=== Work to complete ===
Restate the listing that follows word for word, without its pictures.

----------------------------------------

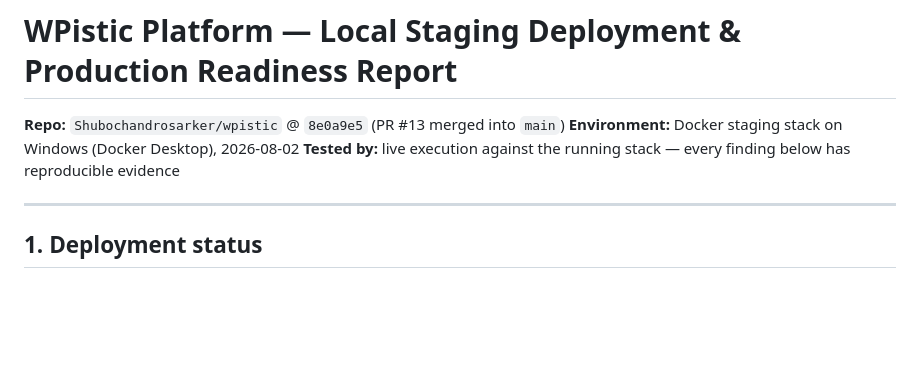
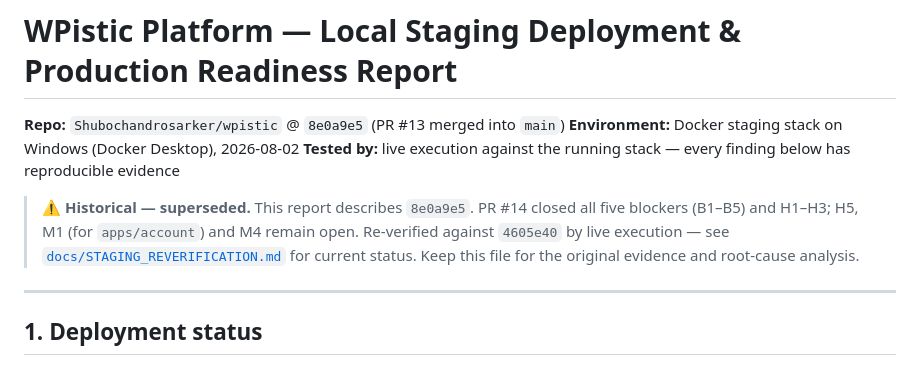
Before and after one commit to Shubochandrosarker/wpistic, a Markdown page: wpistic-platform/STAGING_QA_REPORT.md, the part around the change. Drawn GitHub-style; blank space fills up the shorter version.

```diff
--- a/wpistic-platform/STAGING_QA_REPORT.md
+++ b/wpistic-platform/STAGING_QA_REPORT.md
@@ -3,6 +3,11 @@
 **Repo:** `Shubochandrosarker/wpistic` @ `8e0a9e5` (PR #13 merged into `main`)
 **Environment:** Docker staging stack on Windows (Docker Desktop), 2026-08-02
 **Tested by:** live execution against the running stack — every finding below has reproducible evidence
+
+> **⚠️ Historical — superseded.** This report describes `8e0a9e5`. PR #14 closed all five blockers
+> (B1–B5) and H1–H3; H5, M1 (for `apps/account`) and M4 remain open. Re-verified against `4605e40`
+> by live execution — see [`docs/STAGING_REVERIFICATION.md`](docs/STAGING_REVERIFICATION.md) for
+> current status. Keep this file for the original evidence and root-cause analysis.
 
 ---
 
```
Also changed, not shown: wpistic-platform/docs/STAGING_REVERIFICATION.md (added, +188 -0 lines).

----------------------------------------

=== Response ===
Before and after one commit to Shubochandrosarker/wpistic, a Markdown page: wpistic-platform/STAGING_QA_REPORT.md, the part around the change. Drawn GitHub-style; blank space fills up the shorter version.

```diff
--- a/wpistic-platform/STAGING_QA_REPORT.md
+++ b/wpistic-platform/STAGING_QA_REPORT.md
@@ -3,6 +3,11 @@
 **Repo:** `Shubochandrosarker/wpistic` @ `8e0a9e5` (PR #13 merged into `main`)
 **Environment:** Docker staging stack on Windows (Docker Desktop), 2026-08-02
 **Tested by:** live execution against the running stack — every finding below has reproducible evidence
+
+> **⚠️ Historical — superseded.** This report describes `8e0a9e5`. PR #14 closed all five blockers
+> (B1–B5) and H1–H3; H5, M1 (for `apps/account`) and M4 remain open. Re-verified against `4605e40`
+> by live execution — see [`docs/STAGING_REVERIFICATION.md`](docs/STAGING_REVERIFICATION.md) for
+> current status. Keep this file for the original evidence and root-cause analysis.
 
 ---
 
```
Also changed, not shown: wpistic-platform/docs/STAGING_REVERIFICATION.md (added, +188 -0 lines).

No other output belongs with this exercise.